[Extracted entries — start]
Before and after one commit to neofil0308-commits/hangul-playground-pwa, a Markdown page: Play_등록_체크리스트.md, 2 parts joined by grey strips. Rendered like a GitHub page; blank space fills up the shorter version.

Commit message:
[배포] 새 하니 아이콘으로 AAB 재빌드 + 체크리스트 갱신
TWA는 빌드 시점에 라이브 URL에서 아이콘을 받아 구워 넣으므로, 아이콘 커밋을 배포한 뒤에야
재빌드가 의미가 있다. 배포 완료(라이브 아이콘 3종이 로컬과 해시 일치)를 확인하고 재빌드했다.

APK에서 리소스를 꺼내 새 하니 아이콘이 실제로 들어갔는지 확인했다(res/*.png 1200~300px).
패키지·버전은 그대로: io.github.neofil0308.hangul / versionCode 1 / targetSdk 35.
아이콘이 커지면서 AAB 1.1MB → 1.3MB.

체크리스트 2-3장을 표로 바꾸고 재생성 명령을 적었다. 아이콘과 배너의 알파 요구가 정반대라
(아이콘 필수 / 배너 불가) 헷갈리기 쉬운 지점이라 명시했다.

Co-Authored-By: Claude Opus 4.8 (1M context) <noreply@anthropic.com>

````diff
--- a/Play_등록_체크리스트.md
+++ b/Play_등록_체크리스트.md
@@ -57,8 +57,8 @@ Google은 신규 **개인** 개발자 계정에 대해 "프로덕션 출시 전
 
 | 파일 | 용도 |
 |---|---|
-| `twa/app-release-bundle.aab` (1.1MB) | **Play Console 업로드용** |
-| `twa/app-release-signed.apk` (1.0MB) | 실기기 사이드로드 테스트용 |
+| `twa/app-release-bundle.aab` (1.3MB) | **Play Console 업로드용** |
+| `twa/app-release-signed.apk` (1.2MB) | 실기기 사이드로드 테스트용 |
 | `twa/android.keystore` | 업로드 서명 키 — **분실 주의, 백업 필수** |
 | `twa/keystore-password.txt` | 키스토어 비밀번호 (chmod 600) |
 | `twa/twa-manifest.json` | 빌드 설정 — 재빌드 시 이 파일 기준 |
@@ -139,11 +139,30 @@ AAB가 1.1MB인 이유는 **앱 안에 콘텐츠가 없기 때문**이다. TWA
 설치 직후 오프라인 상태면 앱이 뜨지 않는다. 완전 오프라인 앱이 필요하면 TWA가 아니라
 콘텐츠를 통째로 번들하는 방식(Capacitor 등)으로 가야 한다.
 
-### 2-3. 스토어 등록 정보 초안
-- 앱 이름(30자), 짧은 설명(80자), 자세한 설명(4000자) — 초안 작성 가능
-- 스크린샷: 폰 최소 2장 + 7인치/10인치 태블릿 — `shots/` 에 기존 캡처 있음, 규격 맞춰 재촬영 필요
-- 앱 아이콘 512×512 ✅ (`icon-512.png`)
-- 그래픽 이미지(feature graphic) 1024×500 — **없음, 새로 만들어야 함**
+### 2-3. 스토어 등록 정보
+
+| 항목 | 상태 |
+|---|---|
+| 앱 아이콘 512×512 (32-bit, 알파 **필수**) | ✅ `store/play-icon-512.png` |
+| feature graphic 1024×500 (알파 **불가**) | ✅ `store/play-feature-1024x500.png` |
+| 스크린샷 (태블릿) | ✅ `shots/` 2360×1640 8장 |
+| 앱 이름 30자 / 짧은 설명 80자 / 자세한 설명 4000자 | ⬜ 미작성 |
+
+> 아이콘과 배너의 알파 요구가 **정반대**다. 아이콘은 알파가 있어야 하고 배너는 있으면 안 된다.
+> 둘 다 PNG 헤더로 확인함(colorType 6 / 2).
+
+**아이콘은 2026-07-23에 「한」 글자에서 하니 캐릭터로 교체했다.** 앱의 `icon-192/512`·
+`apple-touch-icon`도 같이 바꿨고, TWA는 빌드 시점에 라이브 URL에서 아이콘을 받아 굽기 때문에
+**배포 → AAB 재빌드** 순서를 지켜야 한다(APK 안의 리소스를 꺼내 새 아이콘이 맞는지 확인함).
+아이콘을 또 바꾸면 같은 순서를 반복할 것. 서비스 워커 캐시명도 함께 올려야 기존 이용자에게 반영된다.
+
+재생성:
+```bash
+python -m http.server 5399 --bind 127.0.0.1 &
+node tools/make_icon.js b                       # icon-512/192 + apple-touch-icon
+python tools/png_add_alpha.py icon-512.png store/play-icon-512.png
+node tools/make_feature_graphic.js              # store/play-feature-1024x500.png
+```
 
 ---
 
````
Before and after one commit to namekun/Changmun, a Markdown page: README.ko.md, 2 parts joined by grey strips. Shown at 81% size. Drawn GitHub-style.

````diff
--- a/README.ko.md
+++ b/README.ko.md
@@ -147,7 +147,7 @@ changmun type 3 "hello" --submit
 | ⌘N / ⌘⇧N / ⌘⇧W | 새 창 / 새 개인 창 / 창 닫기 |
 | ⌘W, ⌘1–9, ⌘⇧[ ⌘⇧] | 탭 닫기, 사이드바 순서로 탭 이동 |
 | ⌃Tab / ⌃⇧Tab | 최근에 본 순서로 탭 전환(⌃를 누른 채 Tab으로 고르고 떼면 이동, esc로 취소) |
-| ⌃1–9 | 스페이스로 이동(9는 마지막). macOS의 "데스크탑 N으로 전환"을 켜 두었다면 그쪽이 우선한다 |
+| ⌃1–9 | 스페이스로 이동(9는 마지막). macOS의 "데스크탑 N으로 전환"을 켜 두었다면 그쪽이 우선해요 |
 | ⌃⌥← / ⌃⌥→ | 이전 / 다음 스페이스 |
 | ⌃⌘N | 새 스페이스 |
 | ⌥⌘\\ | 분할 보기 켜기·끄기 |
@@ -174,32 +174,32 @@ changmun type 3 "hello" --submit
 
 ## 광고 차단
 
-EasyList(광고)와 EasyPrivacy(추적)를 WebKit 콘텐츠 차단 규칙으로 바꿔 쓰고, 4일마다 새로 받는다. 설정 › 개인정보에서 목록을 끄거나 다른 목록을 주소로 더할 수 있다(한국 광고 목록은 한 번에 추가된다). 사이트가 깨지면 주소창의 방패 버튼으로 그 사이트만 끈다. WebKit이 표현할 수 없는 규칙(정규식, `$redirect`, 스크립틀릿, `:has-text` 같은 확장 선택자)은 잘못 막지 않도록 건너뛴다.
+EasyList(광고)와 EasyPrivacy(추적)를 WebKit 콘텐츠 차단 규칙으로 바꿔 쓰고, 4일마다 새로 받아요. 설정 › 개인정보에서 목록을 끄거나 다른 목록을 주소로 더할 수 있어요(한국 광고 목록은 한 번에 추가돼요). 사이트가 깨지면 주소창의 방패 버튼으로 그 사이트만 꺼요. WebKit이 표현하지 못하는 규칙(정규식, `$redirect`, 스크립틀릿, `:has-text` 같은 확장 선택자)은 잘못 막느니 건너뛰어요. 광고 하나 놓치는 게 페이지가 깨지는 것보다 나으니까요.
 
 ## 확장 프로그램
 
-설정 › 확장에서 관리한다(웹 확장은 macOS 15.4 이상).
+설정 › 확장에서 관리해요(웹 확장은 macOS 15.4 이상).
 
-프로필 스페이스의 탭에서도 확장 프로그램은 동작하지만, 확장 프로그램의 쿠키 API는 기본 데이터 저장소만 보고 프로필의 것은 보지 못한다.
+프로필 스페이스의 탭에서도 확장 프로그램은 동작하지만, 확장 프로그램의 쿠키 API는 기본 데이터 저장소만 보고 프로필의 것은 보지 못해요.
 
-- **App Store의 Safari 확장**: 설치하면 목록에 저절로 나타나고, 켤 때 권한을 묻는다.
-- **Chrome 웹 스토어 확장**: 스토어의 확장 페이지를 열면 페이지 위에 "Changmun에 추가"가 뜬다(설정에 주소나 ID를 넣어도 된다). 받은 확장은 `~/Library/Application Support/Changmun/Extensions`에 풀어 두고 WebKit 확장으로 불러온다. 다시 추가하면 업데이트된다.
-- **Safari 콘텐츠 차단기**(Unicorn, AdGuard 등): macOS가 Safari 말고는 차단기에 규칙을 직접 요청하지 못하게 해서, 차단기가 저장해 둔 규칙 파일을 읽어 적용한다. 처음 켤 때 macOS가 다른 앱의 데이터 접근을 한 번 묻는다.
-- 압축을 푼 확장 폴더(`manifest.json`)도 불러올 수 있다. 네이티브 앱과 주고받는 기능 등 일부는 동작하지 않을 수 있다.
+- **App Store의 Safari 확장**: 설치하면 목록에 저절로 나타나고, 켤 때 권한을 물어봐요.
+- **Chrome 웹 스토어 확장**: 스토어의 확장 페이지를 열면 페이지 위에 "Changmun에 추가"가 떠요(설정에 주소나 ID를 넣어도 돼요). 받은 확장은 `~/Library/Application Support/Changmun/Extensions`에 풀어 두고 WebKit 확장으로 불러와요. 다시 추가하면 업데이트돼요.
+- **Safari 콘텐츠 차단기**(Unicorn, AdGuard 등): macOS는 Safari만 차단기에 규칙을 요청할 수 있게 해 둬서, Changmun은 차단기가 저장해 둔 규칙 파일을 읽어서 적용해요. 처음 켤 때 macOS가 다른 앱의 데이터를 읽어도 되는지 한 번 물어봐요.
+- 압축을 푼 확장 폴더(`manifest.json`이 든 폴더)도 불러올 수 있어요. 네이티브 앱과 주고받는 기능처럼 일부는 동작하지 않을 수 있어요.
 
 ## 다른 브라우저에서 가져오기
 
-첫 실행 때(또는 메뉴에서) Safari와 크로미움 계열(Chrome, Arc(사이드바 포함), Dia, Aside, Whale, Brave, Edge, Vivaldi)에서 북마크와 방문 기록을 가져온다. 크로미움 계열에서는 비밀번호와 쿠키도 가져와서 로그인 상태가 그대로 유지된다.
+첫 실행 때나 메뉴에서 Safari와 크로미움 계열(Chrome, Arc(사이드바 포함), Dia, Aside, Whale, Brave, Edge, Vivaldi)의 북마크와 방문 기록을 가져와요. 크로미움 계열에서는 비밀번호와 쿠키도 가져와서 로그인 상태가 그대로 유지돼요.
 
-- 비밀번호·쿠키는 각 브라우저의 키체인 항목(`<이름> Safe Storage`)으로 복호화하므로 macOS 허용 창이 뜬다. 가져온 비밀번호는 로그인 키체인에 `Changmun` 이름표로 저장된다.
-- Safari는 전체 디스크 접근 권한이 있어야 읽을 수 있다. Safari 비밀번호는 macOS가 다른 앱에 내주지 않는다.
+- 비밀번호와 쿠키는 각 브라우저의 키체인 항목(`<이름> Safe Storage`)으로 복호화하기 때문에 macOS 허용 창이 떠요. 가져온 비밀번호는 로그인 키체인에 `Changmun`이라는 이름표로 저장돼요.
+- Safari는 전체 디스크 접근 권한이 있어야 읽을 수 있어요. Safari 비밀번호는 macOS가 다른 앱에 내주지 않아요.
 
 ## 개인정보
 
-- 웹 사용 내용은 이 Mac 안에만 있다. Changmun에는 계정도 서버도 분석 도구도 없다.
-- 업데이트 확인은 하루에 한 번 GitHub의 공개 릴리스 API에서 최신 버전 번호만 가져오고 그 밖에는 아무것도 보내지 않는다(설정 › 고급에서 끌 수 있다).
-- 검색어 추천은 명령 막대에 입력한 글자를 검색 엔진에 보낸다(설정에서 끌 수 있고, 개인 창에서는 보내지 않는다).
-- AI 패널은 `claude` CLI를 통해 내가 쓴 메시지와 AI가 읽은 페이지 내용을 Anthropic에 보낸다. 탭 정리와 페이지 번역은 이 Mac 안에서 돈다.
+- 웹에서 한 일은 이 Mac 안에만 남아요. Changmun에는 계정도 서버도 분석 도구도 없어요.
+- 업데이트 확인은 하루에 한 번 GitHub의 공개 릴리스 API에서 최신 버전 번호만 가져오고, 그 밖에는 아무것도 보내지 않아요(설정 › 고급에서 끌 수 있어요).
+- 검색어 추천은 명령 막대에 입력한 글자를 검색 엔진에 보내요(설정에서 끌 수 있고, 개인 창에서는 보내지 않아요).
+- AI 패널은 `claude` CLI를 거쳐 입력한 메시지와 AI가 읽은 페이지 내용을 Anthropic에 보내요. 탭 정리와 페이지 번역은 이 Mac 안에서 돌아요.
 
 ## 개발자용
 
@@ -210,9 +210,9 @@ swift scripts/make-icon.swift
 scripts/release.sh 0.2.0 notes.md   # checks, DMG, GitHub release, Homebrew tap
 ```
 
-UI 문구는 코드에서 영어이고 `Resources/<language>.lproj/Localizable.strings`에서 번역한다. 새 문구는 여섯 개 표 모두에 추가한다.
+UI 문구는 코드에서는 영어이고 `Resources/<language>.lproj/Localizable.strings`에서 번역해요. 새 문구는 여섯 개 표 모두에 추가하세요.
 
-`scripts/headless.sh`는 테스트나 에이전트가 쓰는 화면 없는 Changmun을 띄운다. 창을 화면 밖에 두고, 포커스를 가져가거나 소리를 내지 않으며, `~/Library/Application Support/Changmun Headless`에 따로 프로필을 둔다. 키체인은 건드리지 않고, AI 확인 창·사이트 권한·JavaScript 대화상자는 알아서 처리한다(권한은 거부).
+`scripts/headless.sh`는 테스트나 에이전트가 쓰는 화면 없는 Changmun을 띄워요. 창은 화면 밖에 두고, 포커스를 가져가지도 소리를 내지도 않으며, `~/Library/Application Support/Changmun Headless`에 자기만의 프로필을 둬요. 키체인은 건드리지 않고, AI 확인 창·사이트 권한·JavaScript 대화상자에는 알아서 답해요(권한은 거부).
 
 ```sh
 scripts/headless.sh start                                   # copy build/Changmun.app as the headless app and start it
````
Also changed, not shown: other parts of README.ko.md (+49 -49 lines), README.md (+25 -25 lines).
[Extracted entries — finish]
Goal of the exercise » All that belongs in the answer is an exact copy of the lines from the start of the records above through the line with "재빌드가 의미가 있다.".

Answer to this exercise »
Before and after one commit to neofil0308-commits/hangul-playground-pwa, a Markdown page: Play_등록_체크리스트.md, 2 parts joined by grey strips. Rendered like a GitHub page; blank space fills up the shorter version.

Commit message:
[배포] 새 하니 아이콘으로 AAB 재빌드 + 체크리스트 갱신
TWA는 빌드 시점에 라이브 URL에서 아이콘을 받아 구워 넣으므로, 아이콘 커밋을 배포한 뒤에야
재빌드가 의미가 있다. 배포 완료(라이브 아이콘 3종이 로컬과 해시 일치)를 확인하고 재빌드했다.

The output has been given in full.